As reported by The Washington Post, adoption of new technologies is key to the success of the census. The upcoming one will carry a price tag of $15.6 billion, so generating efficiencies while also improving the accuracy of the census is high on its administrative agenda.
For example, satellite imaging will take the place of 2010’s method for updating home addresses and maps: 140,000 census fieldworkers literally walked almost every block in the country to create an accurate map – or as accurate as was possible at the time. The cost of doing the same in 2020 was projected at $17 billion.
But this time around, only areas that are visibly different from previous mapping will be visited by field teams, reducing the number of workers needed by 75%.
Just to build its geographic database, the 2020 Census will rely on integrating data from no less than 3,200 various partners. Applying data integration tools to address verification is another way they’ll cut costs by as much as $5 billion.
Paper forms take on a smaller part
As for the classic paper census form, and the job of the census-taker? They’re being supplanted by digitized online forms and process automation. But those will still have a part to play.
Paper forms will still be sent wherever there’s inadequate web access, or the area is (for some reason) seen as less likely to respond to other approaches. According to census officials, they’re prepared to process paper forms for approximately 30% of U.S. households. The cost and labor savings they’ll realize from applying online forms and process automation the other 70% will, as we’ve just seen, mount well into the billions.
Online forms and process automation will make it a far more convenient user experience for citizens, too, which is expected to drive up response. They’ll be able to access and fill out census forms via mobile devices, so they’ll be able to answer its questions sitting in their backyard, on a lunch break, between classes, or yes, during a particularly tedious presentation at work.
“Just to put it simply, everyone will have a chance to respond to the census the way they choose to respond,” said Al Fontenot, associate director for decennial census programs, “online, over the phone or on paper.”
An important leg of the entire operation will be the follow-up stage, where live census-takers will go out and try to reach the millions of homes that failed to initially respond.
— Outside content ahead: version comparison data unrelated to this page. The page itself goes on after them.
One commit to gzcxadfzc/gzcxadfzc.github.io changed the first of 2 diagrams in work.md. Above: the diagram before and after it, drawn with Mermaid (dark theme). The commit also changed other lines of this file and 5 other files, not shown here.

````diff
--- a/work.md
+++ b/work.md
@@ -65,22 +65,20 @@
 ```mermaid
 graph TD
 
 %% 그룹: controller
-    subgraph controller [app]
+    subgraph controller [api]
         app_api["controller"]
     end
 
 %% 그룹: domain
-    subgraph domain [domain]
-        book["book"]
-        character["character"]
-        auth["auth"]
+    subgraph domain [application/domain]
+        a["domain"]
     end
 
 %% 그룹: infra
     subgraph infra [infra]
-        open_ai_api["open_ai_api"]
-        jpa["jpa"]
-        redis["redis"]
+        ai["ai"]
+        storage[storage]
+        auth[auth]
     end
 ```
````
The 2010 Census plan was meant to utilize custom handheld devices for non-responder follow-ups, but the handhelds didn’t pass testing. So all follow-ups relied on paper forms. This time out, web-based technologies will (they hope) minimize the need for paper.
The stakes are huge for U.S. democracy
There are tremendous stakes in playduring a national census in most countries, but especially in the United States. How congressional districts are allocated, how government programs are funded and operated, and much of the rest of the machinery of modern American democracy, bureaucracy, and governance rely on having an accurate headcount of U.S. citizenry. The effects of that data trickle down into every level of government, as well.
SimpliGov is already a contributor in this space, thanks to our partnership with OSAAS. Some of the benefits our users have seen from using process automation for census-related operations?
- Submissions are simplified thanks to streamlined, self-guiding forms and optimized workflows
- Alerts and notifications can be automated, driving more efficient completion of submissions
- Documents can be attached to deliverables submissions
- Automatic calculations of funding amounts are associated to each contract deliverable
- Fund usage analysis and report is simplified
- Managers gain an easily-used means of reviewing and approving submissions
- An audit trail is automatically preserved for ensuring security and compliance
- Secure electronic signatures are included at each approval phase
Paper-based census processes may someday be completely replaced by digital ones, but they’re still with us – for now. By balancing the new (digital government forms and process automation) with the old (paper forms and manual processes), the 2020 Census aims to maximize engagement by the 300 million-plus Americans who depend, more than they probably know, on how successful their government is with the next national headcount.